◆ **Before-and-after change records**

========================

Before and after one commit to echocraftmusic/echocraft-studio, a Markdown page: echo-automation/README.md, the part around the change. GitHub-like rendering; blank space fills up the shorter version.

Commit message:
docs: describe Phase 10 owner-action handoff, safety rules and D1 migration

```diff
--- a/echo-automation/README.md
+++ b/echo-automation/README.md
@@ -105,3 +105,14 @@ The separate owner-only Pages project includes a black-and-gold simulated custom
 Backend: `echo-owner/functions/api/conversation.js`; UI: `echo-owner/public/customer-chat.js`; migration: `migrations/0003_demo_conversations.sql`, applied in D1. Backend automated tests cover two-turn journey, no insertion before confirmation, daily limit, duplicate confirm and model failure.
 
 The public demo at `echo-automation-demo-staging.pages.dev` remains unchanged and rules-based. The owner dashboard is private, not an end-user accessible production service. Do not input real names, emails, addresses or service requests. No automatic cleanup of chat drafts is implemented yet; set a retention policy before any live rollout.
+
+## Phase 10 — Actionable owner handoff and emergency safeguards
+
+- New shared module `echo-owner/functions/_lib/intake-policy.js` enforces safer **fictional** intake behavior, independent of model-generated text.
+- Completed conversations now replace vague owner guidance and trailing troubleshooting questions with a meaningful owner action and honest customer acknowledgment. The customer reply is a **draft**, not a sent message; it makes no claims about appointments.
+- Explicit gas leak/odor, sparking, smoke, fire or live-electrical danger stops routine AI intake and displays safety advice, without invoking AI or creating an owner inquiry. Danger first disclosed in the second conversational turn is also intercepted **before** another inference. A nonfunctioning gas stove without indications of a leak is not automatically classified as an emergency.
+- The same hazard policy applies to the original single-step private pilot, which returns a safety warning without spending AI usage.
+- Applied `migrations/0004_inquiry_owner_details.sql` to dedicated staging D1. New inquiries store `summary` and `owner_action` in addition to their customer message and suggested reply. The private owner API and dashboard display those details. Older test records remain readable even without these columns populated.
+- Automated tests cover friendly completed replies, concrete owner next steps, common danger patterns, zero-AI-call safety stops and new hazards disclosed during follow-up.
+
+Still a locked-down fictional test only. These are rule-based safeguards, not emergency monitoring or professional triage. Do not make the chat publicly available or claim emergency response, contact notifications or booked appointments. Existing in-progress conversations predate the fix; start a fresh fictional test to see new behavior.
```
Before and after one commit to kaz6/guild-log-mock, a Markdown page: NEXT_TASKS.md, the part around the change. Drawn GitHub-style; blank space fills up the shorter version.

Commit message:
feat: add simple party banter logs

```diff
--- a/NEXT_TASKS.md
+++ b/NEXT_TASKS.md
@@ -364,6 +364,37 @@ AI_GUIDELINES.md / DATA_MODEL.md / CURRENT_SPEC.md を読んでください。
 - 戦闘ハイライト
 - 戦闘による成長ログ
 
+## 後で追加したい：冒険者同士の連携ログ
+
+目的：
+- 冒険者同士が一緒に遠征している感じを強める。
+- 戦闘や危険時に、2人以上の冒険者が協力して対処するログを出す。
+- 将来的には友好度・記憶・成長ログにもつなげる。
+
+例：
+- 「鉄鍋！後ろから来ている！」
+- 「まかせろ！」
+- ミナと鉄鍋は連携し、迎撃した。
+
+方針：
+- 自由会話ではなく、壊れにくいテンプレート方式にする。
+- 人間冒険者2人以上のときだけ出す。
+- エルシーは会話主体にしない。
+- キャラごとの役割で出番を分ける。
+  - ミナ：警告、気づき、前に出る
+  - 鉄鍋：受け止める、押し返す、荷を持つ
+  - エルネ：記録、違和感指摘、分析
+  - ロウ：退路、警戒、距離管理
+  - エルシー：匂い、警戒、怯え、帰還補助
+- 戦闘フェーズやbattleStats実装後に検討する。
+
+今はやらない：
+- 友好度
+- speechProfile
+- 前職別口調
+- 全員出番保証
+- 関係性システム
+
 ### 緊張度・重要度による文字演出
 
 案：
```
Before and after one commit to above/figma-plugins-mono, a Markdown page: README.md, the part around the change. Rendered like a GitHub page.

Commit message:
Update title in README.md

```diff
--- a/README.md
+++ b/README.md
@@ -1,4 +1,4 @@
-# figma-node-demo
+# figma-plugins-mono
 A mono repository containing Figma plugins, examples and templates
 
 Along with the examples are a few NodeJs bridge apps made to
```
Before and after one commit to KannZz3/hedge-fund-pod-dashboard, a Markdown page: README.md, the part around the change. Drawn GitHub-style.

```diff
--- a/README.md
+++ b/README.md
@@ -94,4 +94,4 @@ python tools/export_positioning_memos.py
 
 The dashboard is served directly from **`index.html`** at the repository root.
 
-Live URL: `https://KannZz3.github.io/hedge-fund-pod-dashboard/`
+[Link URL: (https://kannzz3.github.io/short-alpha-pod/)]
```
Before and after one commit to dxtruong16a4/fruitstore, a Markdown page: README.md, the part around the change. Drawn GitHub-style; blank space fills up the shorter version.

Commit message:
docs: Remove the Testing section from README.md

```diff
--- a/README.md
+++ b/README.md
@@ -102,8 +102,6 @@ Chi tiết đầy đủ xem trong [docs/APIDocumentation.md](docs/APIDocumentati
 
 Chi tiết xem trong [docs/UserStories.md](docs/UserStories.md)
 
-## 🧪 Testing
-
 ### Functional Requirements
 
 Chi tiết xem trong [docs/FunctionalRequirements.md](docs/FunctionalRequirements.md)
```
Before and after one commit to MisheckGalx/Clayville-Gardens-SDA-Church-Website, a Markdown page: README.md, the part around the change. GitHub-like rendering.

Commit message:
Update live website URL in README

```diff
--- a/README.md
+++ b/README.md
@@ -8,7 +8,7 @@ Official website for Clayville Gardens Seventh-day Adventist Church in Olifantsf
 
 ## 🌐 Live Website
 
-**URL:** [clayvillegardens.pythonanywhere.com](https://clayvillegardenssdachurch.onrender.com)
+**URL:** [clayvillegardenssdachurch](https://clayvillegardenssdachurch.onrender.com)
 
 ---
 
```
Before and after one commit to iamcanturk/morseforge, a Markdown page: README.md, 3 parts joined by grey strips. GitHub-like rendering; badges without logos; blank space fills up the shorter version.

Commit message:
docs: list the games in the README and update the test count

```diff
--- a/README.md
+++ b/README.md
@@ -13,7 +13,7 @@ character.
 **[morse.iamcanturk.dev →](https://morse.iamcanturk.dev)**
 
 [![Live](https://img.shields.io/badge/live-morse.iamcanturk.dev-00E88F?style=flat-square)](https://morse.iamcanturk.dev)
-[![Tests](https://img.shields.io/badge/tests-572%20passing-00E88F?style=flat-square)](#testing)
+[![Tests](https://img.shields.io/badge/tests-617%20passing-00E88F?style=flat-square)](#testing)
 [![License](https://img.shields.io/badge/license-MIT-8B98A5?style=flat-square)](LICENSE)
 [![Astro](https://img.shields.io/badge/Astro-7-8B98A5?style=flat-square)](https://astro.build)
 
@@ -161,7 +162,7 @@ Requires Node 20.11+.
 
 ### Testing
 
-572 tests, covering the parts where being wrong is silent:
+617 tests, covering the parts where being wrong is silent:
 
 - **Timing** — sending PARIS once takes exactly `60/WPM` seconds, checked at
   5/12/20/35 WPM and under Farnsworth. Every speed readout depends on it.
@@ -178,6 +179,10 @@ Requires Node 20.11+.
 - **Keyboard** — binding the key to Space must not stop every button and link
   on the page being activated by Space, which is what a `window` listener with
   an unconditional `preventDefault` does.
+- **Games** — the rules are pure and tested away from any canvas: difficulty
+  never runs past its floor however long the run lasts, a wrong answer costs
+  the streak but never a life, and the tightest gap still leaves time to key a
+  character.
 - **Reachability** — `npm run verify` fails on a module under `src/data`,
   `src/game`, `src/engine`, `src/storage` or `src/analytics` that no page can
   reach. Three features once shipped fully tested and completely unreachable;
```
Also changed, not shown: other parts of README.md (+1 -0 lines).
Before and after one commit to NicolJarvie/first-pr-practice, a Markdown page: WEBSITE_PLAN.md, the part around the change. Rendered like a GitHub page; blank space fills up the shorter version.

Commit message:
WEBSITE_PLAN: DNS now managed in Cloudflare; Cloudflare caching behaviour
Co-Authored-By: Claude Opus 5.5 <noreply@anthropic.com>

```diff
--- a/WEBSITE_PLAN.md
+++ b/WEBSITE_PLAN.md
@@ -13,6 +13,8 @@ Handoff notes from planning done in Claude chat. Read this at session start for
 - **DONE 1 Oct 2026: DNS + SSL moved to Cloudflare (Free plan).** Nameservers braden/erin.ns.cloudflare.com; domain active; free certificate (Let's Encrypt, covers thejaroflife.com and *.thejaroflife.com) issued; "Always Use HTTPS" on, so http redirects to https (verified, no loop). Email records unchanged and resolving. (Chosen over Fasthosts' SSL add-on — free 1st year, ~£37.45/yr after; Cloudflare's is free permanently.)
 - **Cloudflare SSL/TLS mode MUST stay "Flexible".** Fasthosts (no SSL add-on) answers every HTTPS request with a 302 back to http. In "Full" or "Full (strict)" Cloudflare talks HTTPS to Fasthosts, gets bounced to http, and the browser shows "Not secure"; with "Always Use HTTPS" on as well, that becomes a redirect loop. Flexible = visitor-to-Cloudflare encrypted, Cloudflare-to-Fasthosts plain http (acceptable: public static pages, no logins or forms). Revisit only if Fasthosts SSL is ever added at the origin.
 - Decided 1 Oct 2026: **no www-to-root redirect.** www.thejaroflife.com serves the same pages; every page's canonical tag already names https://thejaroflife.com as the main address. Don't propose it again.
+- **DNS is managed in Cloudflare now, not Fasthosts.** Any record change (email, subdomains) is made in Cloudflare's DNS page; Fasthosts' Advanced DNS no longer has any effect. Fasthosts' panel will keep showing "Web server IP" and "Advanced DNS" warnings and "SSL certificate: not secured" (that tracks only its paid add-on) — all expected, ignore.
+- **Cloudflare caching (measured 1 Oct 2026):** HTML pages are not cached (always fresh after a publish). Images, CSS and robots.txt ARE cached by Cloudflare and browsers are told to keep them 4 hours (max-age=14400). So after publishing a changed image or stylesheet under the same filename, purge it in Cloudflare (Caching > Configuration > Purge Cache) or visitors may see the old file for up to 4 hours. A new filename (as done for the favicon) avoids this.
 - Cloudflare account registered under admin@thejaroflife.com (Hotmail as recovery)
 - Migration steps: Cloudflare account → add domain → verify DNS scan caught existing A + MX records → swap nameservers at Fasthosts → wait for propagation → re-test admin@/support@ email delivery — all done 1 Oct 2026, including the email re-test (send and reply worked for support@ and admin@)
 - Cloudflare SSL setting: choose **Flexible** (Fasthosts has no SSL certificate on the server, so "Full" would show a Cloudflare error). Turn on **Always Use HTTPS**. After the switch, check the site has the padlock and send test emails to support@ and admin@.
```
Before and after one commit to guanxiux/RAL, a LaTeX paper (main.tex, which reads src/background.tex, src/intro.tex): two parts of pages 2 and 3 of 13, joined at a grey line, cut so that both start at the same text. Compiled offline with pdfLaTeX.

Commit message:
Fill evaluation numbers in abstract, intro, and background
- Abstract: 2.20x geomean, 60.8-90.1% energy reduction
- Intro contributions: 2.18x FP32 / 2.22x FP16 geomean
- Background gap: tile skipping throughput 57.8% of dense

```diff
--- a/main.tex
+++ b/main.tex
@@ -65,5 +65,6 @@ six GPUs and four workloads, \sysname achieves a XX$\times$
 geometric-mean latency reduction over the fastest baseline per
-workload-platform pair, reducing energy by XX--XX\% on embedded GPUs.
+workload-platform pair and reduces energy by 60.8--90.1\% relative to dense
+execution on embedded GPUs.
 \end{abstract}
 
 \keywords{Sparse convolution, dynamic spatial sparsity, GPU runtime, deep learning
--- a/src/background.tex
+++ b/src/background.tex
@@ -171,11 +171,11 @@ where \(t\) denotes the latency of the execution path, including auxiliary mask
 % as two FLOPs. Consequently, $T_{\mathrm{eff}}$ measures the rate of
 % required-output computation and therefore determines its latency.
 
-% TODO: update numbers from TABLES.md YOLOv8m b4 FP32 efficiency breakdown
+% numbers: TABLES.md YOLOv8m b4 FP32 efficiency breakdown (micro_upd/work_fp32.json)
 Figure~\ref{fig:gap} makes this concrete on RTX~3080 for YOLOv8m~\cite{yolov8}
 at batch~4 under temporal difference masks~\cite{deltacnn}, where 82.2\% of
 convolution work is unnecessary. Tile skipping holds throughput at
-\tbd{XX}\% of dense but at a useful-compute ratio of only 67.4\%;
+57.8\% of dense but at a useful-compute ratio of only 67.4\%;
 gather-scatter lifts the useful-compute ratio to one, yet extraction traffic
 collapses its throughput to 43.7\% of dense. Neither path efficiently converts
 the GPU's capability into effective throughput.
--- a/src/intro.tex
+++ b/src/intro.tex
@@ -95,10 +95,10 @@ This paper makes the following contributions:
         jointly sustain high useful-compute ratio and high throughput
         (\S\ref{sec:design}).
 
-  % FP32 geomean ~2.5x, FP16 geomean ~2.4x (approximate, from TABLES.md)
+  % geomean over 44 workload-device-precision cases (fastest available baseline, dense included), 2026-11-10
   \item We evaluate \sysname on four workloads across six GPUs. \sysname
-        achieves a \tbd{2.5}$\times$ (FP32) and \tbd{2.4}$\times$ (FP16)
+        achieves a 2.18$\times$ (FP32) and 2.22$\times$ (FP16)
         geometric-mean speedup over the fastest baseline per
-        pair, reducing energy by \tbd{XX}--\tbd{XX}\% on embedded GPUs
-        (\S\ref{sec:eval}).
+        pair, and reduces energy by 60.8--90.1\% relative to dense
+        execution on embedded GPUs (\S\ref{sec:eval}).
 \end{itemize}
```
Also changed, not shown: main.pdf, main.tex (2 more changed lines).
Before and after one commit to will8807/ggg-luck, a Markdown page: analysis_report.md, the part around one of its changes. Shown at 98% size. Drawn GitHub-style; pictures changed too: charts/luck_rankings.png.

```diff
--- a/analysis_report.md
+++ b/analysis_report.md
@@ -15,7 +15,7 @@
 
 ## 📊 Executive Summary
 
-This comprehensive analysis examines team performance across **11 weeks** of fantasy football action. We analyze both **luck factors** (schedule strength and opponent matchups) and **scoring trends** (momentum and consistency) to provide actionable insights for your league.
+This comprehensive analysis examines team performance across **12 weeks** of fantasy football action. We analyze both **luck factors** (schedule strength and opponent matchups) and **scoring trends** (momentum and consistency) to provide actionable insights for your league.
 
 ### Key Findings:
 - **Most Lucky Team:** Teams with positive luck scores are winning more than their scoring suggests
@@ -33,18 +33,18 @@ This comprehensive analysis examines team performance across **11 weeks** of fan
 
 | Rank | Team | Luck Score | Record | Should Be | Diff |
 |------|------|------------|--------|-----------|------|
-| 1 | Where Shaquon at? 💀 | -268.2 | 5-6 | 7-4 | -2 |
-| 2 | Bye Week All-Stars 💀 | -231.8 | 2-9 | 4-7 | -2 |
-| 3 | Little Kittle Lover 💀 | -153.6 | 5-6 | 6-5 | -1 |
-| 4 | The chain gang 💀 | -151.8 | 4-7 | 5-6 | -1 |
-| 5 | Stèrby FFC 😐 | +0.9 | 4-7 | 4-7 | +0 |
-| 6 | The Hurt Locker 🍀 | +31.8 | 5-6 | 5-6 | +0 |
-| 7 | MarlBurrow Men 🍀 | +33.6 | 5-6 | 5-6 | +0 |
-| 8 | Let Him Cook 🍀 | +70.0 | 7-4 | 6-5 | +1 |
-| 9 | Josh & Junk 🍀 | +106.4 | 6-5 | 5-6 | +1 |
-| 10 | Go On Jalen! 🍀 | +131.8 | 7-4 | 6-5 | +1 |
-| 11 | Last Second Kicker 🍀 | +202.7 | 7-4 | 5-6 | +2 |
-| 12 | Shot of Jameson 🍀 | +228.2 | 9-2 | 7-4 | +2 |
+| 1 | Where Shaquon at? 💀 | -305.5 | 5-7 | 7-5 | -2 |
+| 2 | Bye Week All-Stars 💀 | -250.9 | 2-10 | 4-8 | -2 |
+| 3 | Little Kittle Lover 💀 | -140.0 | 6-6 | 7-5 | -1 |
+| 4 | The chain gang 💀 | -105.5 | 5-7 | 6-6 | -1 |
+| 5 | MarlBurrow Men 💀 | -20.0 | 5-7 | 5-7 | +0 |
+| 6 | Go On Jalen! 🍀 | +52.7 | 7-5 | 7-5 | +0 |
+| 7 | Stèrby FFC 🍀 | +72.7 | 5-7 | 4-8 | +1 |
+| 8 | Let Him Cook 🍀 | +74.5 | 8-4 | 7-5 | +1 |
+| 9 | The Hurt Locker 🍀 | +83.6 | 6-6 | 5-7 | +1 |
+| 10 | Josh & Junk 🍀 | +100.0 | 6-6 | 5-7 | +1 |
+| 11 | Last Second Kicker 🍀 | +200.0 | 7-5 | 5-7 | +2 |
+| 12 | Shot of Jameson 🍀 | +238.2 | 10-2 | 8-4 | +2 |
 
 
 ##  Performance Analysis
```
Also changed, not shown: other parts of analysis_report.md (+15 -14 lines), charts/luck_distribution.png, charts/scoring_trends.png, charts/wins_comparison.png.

========================

◆ **Your objective**
Select every line of the records holding the string "dense".

◆ **Reply**
- Background gap: tile skipping throughput 57.8% of dense
+workload-platform pair and reduces energy by 60.8--90.1\% relative to dense
-\tbd{XX}\% of dense but at a useful-compute ratio of only 67.4\%;
+57.8\% of dense but at a useful-compute ratio of only 67.4\%;
 collapses its throughput to 43.7\% of dense. Neither path efficiently converts
+  % geomean over 44 workload-device-precision cases (fastest available baseline, dense included), 2026-11-10
+        pair, and reduces energy by 60.8--90.1\% relative to dense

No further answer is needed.